### WORK TASK
Your task is to show every line in the listing below that includes "carries".

### PROVIDED DATA
▼▼▼
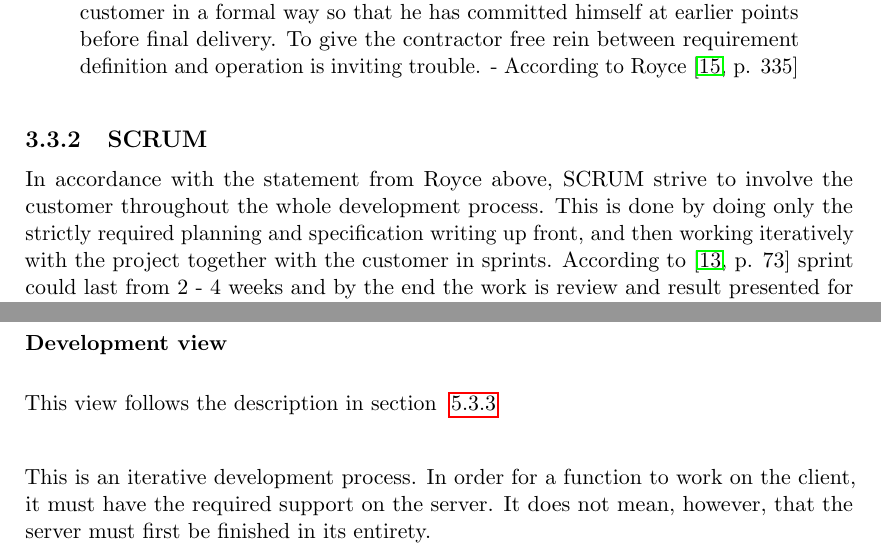
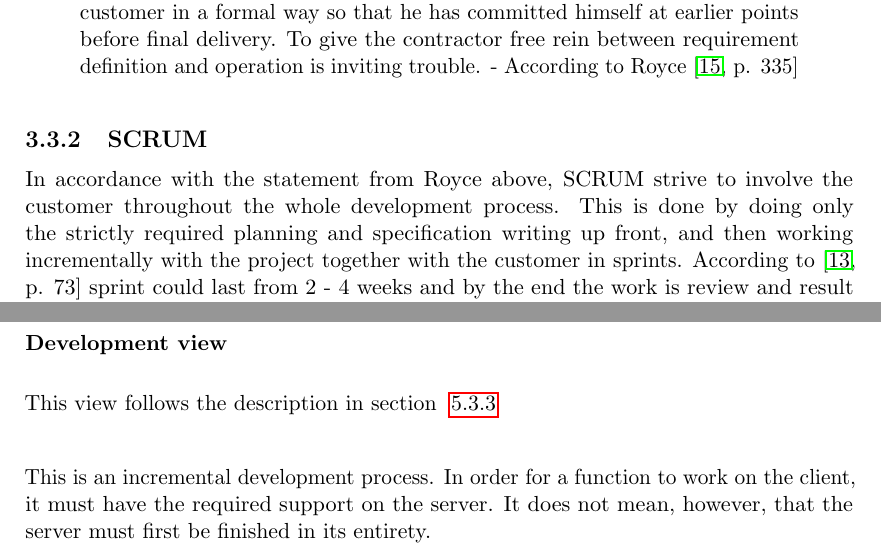
Before and after one commit to Tornaldo/StedRFront, a LaTeX thesis (Report/Report.tex): two parts of pages 47 and 69 of 142, joined at a grey line, cut so that both start at the same text. Compiled offline with pdfLaTeX.

Commit message:
Fixes iterate vs increment

```diff
--- a/Report/Report.tex
+++ b/Report/Report.tex
@@ -896,7 +896,7 @@ For some reason what a software design is going to do is subject to wide interpr
 \end{quotation}
 
 \subsection{SCRUM}
-In accordance with the statement from Royce above, SCRUM strive to involve the customer throughout the whole development process. This is done by doing only the strictly required planning and specification writing up front, and then working iteratively with the project together with the customer in sprints. According to \cite[p. 73]{Sommerville10} sprint could last from 2 - 4 weeks and by the end the work is review and result presented for the customer. For each sprint the customer sees the current state of the project and participates in specifying what to do for the next sprint.
+In accordance with the statement from Royce above, SCRUM strive to involve the customer throughout the whole development process. This is done by doing only the strictly required planning and specification writing up front, and then working incrementally with the project together with the customer in sprints. According to \cite[p. 73]{Sommerville10} sprint could last from 2 - 4 weeks and by the end the work is review and result presented for the customer. For each sprint the customer sees the current state of the project and participates in specifying what to do for the next sprint.
 
 \begin{figure}[H]
       \centering
@@ -1351,7 +1351,7 @@ All the states in the Figures ~\ref{fig:arch_client_process_map}, ~\ref{fig:arch
 \subsubsection{Development view}
 This view follows the description in section ~\ref{subsec:developmentViewDescription}
 
-This is an iterative development process. In order for a function to work on the client, it must have the required support on the server. It does not mean, however, that the server must first be finished in its entirety.
+This is an incremental development process. In order for a function to work on the client, it must have the required support on the server. It does not mean, however, that the server must first be finished in its entirety.
 
 \begin{figure}[H]
       \centering
```
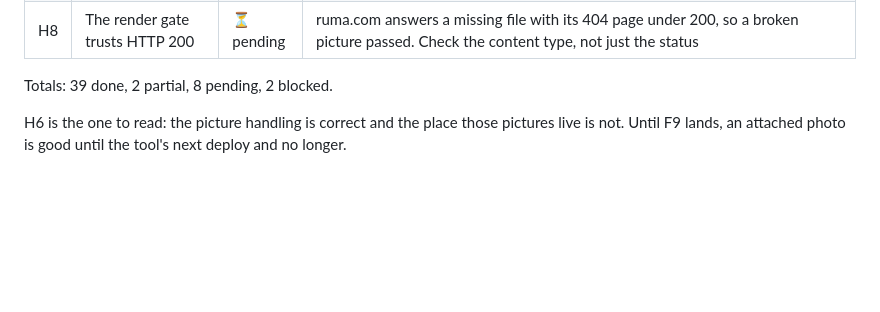
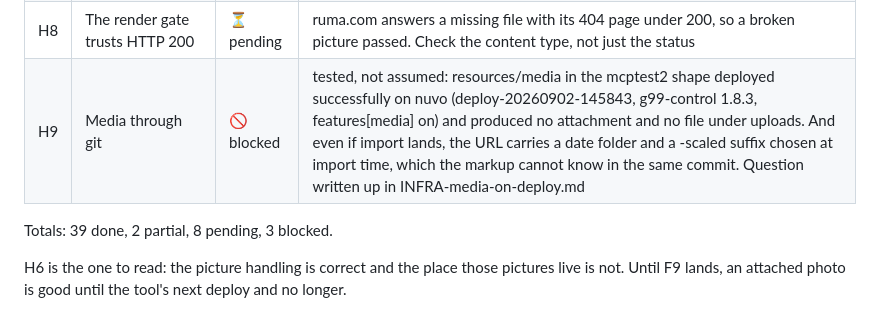
Before and after one commit to mehulk05/website-builld-tool, a Markdown page: PLAN.md, the part around the change. Drawn GitHub-style; blank space fills up the shorter version.

```diff
--- a/PLAN.md
+++ b/PLAN.md
@@ -85,8 +85,9 @@ the case it was built against but not for the case a designer will actually hit.
 | H6 | Attached pictures die on every deploy | ⏳ pending | render's disk is ephemeral, so every picture a reviewer has attached 404s on the next release. Seen live: #136's photo was already dead. Nuvo carries none today — 30 images, all ruma.com — so a deploy breaks nothing until the next upload. F9 is the fix; a render persistent disk is the stopgap |
 | H7 | An unplaceable picture must not reach the model | ✅ done | patch.js — a photo attached to a band holding four of them fell through to the model, which invented a filename, replaced a founder's headshot with a URL nobody created, ignored the upload, and reported it applied. Now refused, with the way out |
 | H8 | The render gate trusts HTTP 200 | ⏳ pending | ruma.com answers a missing file with its 404 page under 200, so a broken picture passed. Check the content type, not just the status |
+| H9 | Media through git | 🚫 blocked | tested, not assumed: resources/media in the mcptest2 shape deployed successfully on nuvo (deploy-20260902-145843, g99-control 1.8.3, features[media] on) and produced no attachment and no file under uploads. And even if import lands, the URL carries a date folder and a -scaled suffix chosen at import time, which the markup cannot know in the same commit. Question written up in INFRA-media-on-deploy.md |
 
-Totals: 39 done, 2 partial, 8 pending, 2 blocked.
+Totals: 39 done, 2 partial, 8 pending, 3 blocked.
 
 H6 is the one to read: the picture handling is correct and the place those
 pictures live is not. Until F9 lands, an attached photo is good until the
```
Also changed, not shown: INFRA-media-on-deploy.md (added, +114 -0 lines).
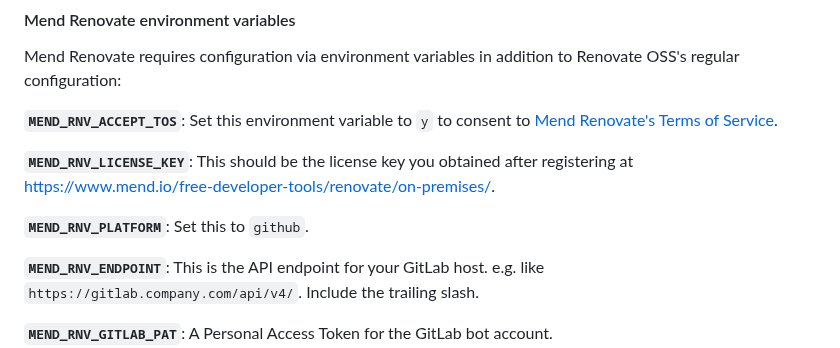
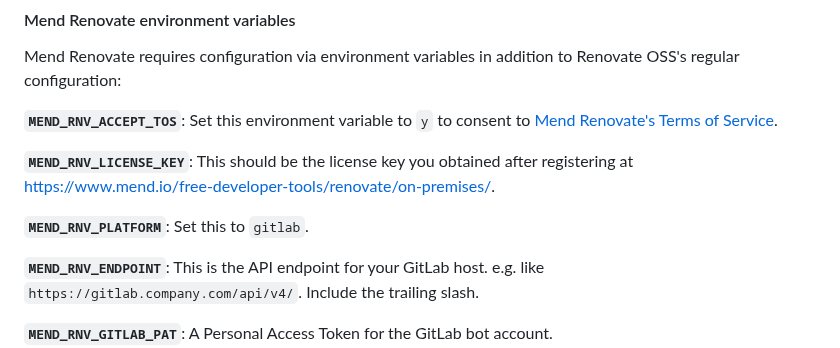
Before and after one commit to mend/renovate-ce-ee, a Markdown page: docs/configuration-gitlab.md, the part around the change. GitHub-like rendering.

Commit message:
Fix GitLab docs

```diff
--- a/docs/configuration-gitlab.md
+++ b/docs/configuration-gitlab.md
@@ -60,7 +60,7 @@ Mend Renovate requires configuration via environment variables in addition to Re
 
 **`MEND_RNV_LICENSE_KEY`**: This should be the license key you obtained after registering at [https://www.mend.io/free-developer-tools/renovate/on-premises/](https://www.mend.io/free-developer-tools/renovate/on-premises/).
 
-**`MEND_RNV_PLATFORM`**: Set this to `github`.
+**`MEND_RNV_PLATFORM`**: Set this to `gitlab`.
 
 **`MEND_RNV_ENDPOINT`**: This is the API endpoint for your GitLab host. e.g. like `https://gitlab.company.com/api/v4/`. Include the trailing slash.
 
```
▲▲▲
### REPLY TO THE TASK
 | H6 | Attached pictures die on every deploy | ⏳ pending | render's disk is ephemeral, so every picture a reviewer has attached 404s on the next release. Seen live: #136's photo was already dead. Nuvo carries none today — 30 images, all ruma.com — so a deploy breaks nothing until the next upload. F9 is the fix; a render persistent disk is the stopgap |
+| H9 | Media through git | 🚫 blocked | tested, not assumed: resources/media in the mcptest2 shape deployed successfully on nuvo (deploy-20260902-145843, g99-control 1.8.3, features[media] on) and produced no attachment and no file under uploads. And even if import lands, the URL carries a date folder and a -scaled suffix chosen at import time, which the markup cannot know in the same commit. Question written up in INFRA-media-on-deploy.md |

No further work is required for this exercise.